Updated: 12/30/2015 10:33 PM |
Created: 12/30/2015 9:16 PM
Caleb James, KOB Eyewitness News 4
Certain jobs take a lot of training -- and for very good reason. But an online college wants New Mexico to consider loosening the requirements for students who will eventually treat people with mental illnesses.
That online school asked the state to consider licensing graduates of unaccredited psychology programs. The association that represents New Mexico psychology professionals says doing that is a bad idea.
"I served in the Army as an active duty psychologist until 1979," said Thomas Sims, a PhD and practicing psychologist in New Mexico.
After 40 years as a psychologist -- from the warfront to the home front -- Sims now represents the New Mexico Psychological Association.
New Mexico is strict about what it takes to be licensed a psychologist -- you have to be a graduate of a nationally accredited school.
But Sims says something brewing in Santa Fe is concerning.
"What is being proposed is to change that law and say that you don't have to be a graduate of an accredited program," said Sims.
An online school without American Psychological Association accreditation called Walden University has asked legislators to consider licensing psychologists from programs like theirs.
"I think it's about them doing business," said Sims. "I think it's about them being able to have a market in New Mexico."
Sims says loosening standards would damage the quality of care available to New Mexicans, especially because New Mexico psychologists can qualify to prescribe medication.
"When you have someone from an unaccredited program, you don't know what the quality of the program is," said Sims. "It just has not been evaluated by someone from the outside."
Sims served on a task force of Higher Education Department representatives, psychologists and Walden University representatives. Their report recommended not changing the law.
"I think in New Mexico we need more psychologists," said Sims. "But I think the school should simply look for becoming accredited."
"That would solve the problem rather than changing the law in New Mexico," said Sims.

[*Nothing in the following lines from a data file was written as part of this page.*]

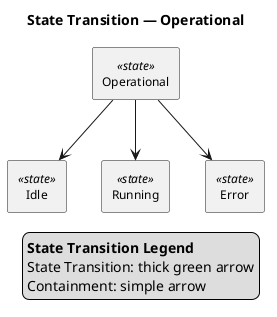
Before: plantuml-examples/14-state-transition-view.png, a diagram exported from PlantUML (mycr0ft/sysmlpy).
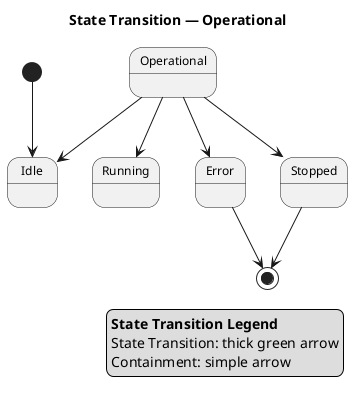
Above is the later version.

Diff of the diagram source:
```diff
@@ -5,30 +5,28 @@
 skinparam defaultFontSize 12
 skinparam defaultFontName Helvetica
 
-skinparam state<<state def>> {
-    BackgroundColor white
-    BorderColor black
-}
-skinparam state<<state>> {
-    BackgroundColor white
-    BorderColor black
-}
-
 top to bottom direction
 
 title State Transition — Operational
 
 hide circle
 
-rectangle "Operational" as E1 <<state>>
-rectangle "Idle" as E2 <<state>>
-rectangle "Running" as E3 <<state>>
-rectangle "Error" as E4 <<state>>
+state "Operational" as E1
+state "Idle" as E2
+state "Running" as E3
+state "Error" as E4
+state "Stopped" as E5
+
+[*] --> E2
 
 E1 --> E2
 E1 --> E3
 E1 --> E4
+E1 --> E5
 
+
+E4 --> [*]
+E5 --> [*]
 
 legend right
   <b>State Transition Legend</b>
```
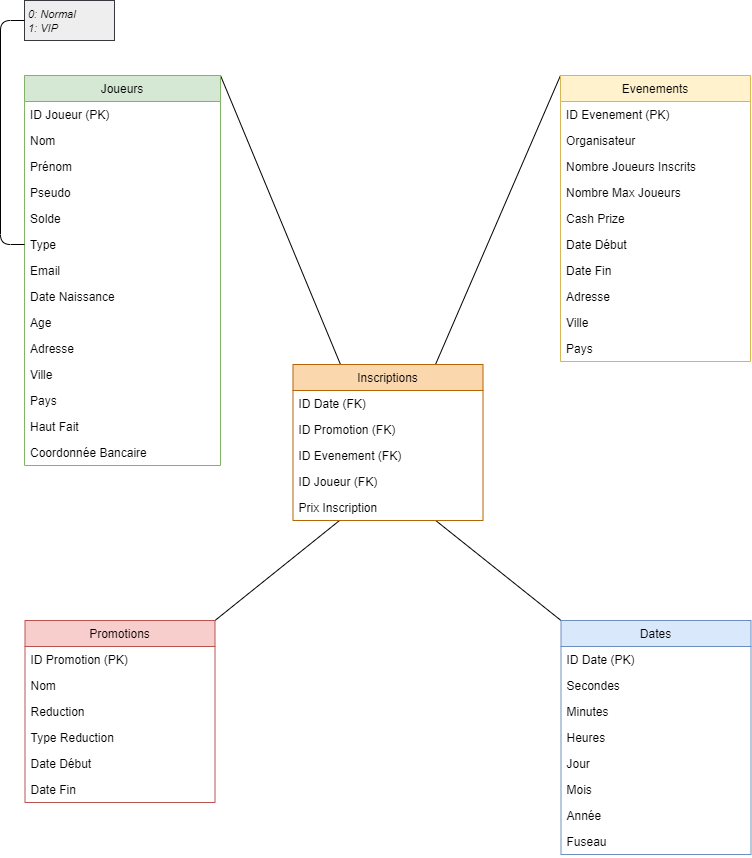
Before: HMIN122M/projet/conception/images/star-detail-inscription.png, a diagram exported from draw.io (DocAmaroo/M1Aigle). Source tidied: cells renumbered, new cells last; positions are measured from the earlier drawing's top-left corner, leaving out a move shared by most shapes.
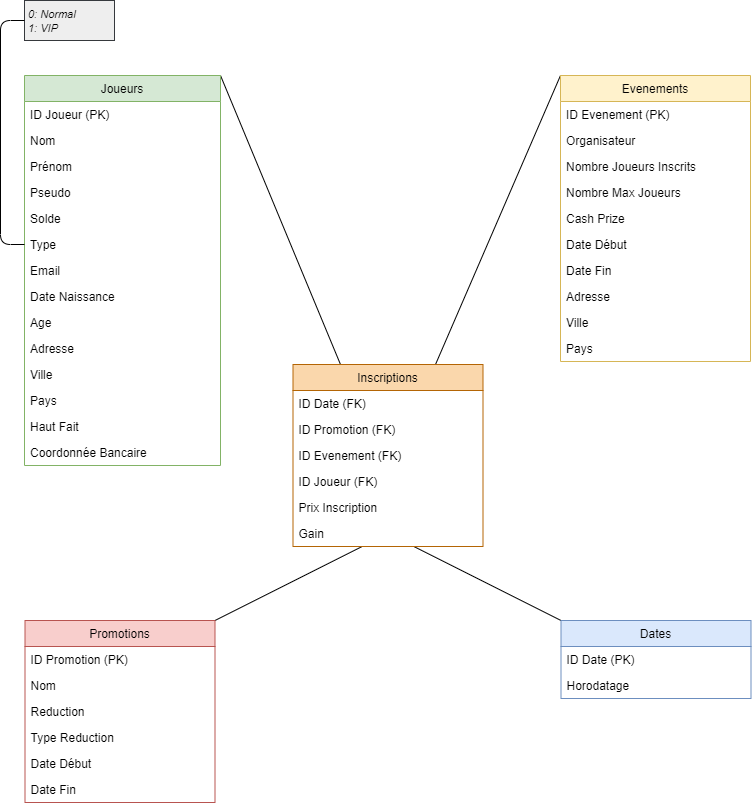
Above is the later version.

Change to the diagram source:
```diff
@@ -8,14 +8,14 @@
     <mxCell id="3" style="rounded=0;jettySize=auto;html=1;exitX=0.75;exitY=0;exitDx=0;exitDy=0;entryX=0;entryY=0;entryDx=0;entryDy=0;endArrow=none;endFill=0;" parent="1" edge="1" source="6" target="27">
       <mxGeometry relative="1" as="geometry" />
     </mxCell>
-    <mxCell id="4" style="rounded=0;jettySize=auto;html=1;entryX=1;entryY=0;entryDx=0;entryDy=0;endArrow=none;endFill=0;exitX=0.245;exitY=1;exitDx=0;exitDy=0;exitPerimeter=0;" parent="1" edge="1" source="11" target="47">
+    <mxCell id="4" style="rounded=0;jettySize=auto;html=1;entryX=1;entryY=0;entryDx=0;entryDy=0;endArrow=none;endFill=0;" parent="1" edge="1" source="56" target="47">
       <mxGeometry relative="1" as="geometry" />
     </mxCell>
-    <mxCell id="5" style="rounded=0;jettySize=auto;html=1;entryX=0;entryY=0;entryDx=0;entryDy=0;endArrow=none;endFill=0;exitX=0.751;exitY=1;exitDx=0;exitDy=0;exitPerimeter=0;" parent="1" edge="1" source="11" target="38">
+    <mxCell id="5" style="rounded=0;jettySize=auto;html=1;entryX=0;entryY=0;entryDx=0;entryDy=0;endArrow=none;endFill=0;" parent="1" edge="1" source="56" target="38">
       <mxGeometry relative="1" as="geometry" />
     </mxCell>
     <mxCell id="6" value="Inscriptions" style="swimlane;fontStyle=0;horizontal=1;startSize=26;fillColor=#fad7ac;strokeColor=#b46504;" parent="1" vertex="1">
-      <mxGeometry x="292.5" y="364" width="190" height="156" as="geometry" />
+      <mxGeometry x="292.5" y="364" width="190" height="182" as="geometry" />
     </mxCell>
     <mxCell id="7" value="ID Date (FK)" style="text;strokeColor=none;fillColor=none;align=left;verticalAlign=top;spacingLeft=4;spacingRight=4;overflow=hidden;" parent="6" vertex="1">
       <mxGeometry y="26" width="190" height="26" as="geometry" />
@@ -32,6 +32,9 @@
     <mxCell id="11" value="Prix Inscription" style="text;strokeColor=none;fillColor=none;align=left;verticalAlign=top;spacingLeft=4;spacingRight=4;overflow=hidden;points=[[0,0.5],[1,0.5]];portConstraint=eastwest;" parent="6" vertex="1">
       <mxGeometry y="130" width="190" height="26" as="geometry" />
     </mxCell>
+    <mxCell id="56" value="Gain" style="text;strokeColor=none;fillColor=none;align=left;verticalAlign=top;spacingLeft=4;spacingRight=4;overflow=hidden;points=[[0,0.5],[1,0.5]];portConstraint=eastwest;" parent="6" vertex="1">
+      <mxGeometry y="156" width="190" height="26" as="geometry" />
+    </mxCell>
     <mxCell id="12" value="Joueurs" style="swimlane;fontStyle=0;horizontal=1;startSize=26;fillColor=#d5e8d4;strokeColor=#82b366;" parent="1" vertex="1">
       <mxGeometry x="24" y="75" width="196" height="390" as="geometry" />
     </mxCell>
@@ -111,32 +114,14 @@
       <mxGeometry y="260" width="190" height="26" as="geometry" />
     </mxCell>
     <mxCell id="38" value="Dates" style="swimlane;fontStyle=0;horizontal=1;startSize=26;fillColor=#dae8fc;strokeColor=#6c8ebf;" parent="1" vertex="1">
-      <mxGeometry x="560.5" y="620" width="190" height="234" as="geometry" />
+      <mxGeometry x="560.5" y="620" width="190" height="78" as="geometry" />
     </mxCell>
     <mxCell id="39" value="ID Date (PK)" style="text;strokeColor=none;fillColor=none;align=left;verticalAlign=top;spacingLeft=4;spacingRight=4;overflow=hidden;" parent="38" vertex="1">
       <mxGeometry y="26" width="190" height="26" as="geometry" />
     </mxCell>
-    <mxCell id="40" value="Secondes" style="text;strokeColor=none;fillColor=none;align=left;verticalAlign=top;spacingLeft=4;spacingRight=4;overflow=hidden;" parent="38" vertex="1">
+    <mxCell id="40" value="Horodatage" style="text;strokeColor=none;fillColor=none;align=left;verticalAlign=top;spacingLeft=4;spacingRight=4;overflow=hidden;" parent="38" vertex="1">
       <mxGeometry y="52" width="190" height="26" as="geometry" />
     </mxCell>
-    <mxCell id="41" value="Minutes" style="text;strokeColor=none;fillColor=none;align=left;verticalAlign=top;spacingLeft=4;spacingRight=4;overflow=hidden;" parent="38" vertex="1">
-      <mxGeometry y="78" width="190" height="26" as="geometry" />
-    </mxCell>
-    <mxCell id="42" value="Heures" style="text;strokeColor=none;fillColor=none;align=left;verticalAlign=top;spacingLeft=4;spacingRight=4;overflow=hidden;" parent="38" vertex="1">
-      <mxGeometry y="104" width="190" height="26" as="geometry" />
-    </mxCell>
-    <mxCell id="43" value="Jour" style="text;strokeColor=none;fillColor=none;align=left;verticalAlign=top;spacingLeft=4;spacingRight=4;overflow=hidden;" parent="38" vertex="1">
-      <mxGeometry y="130" width="190" height="26" as="geometry" />
-    </mxCell>
-    <mxCell id="44" value="Mois" style="text;strokeColor=none;fillColor=none;align=left;verticalAlign=top;spacingLeft=4;spacingRight=4;overflow=hidden;" parent="38" vertex="1">
-      <mxGeometry y="156" width="190" height="26" as="geometry" />
-    </mxCell>
-    <mxCell id="45" value="Année" style="text;strokeColor=none;fillColor=none;align=left;verticalAlign=top;spacingLeft=4;spacingRight=4;overflow=hidden;" parent="38" vertex="1">
-      <mxGeometry y="182" width="190" height="26" as="geometry" />
-    </mxCell>
-    <mxCell id="46" value="Fuseau" style="text;strokeColor=none;fillColor=none;align=left;verticalAlign=top;spacingLeft=4;spacingRight=4;overflow=hidden;" parent="38" vertex="1">
-      <mxGeometry y="208" width="190" height="26" as="geometry" />
-    </mxCell>
     <mxCell id="47" value="Promotions" style="swimlane;fontStyle=0;horizontal=1;startSize=26;fillColor=#f8cecc;strokeColor=#b85450;" parent="1" vertex="1">
       <mxGeometry x="24.5" y="620" width="190" height="182" as="geometry" />
     </mxCell>
```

KOB reached out to Walden University on Wednesday to ask why they would want to weaken New Mexico's licensure laws instead of seeking accreditation. Messages left for a representative after hours were not returned by airtime.
No measures to change the law have been introduced yet, but we will update you.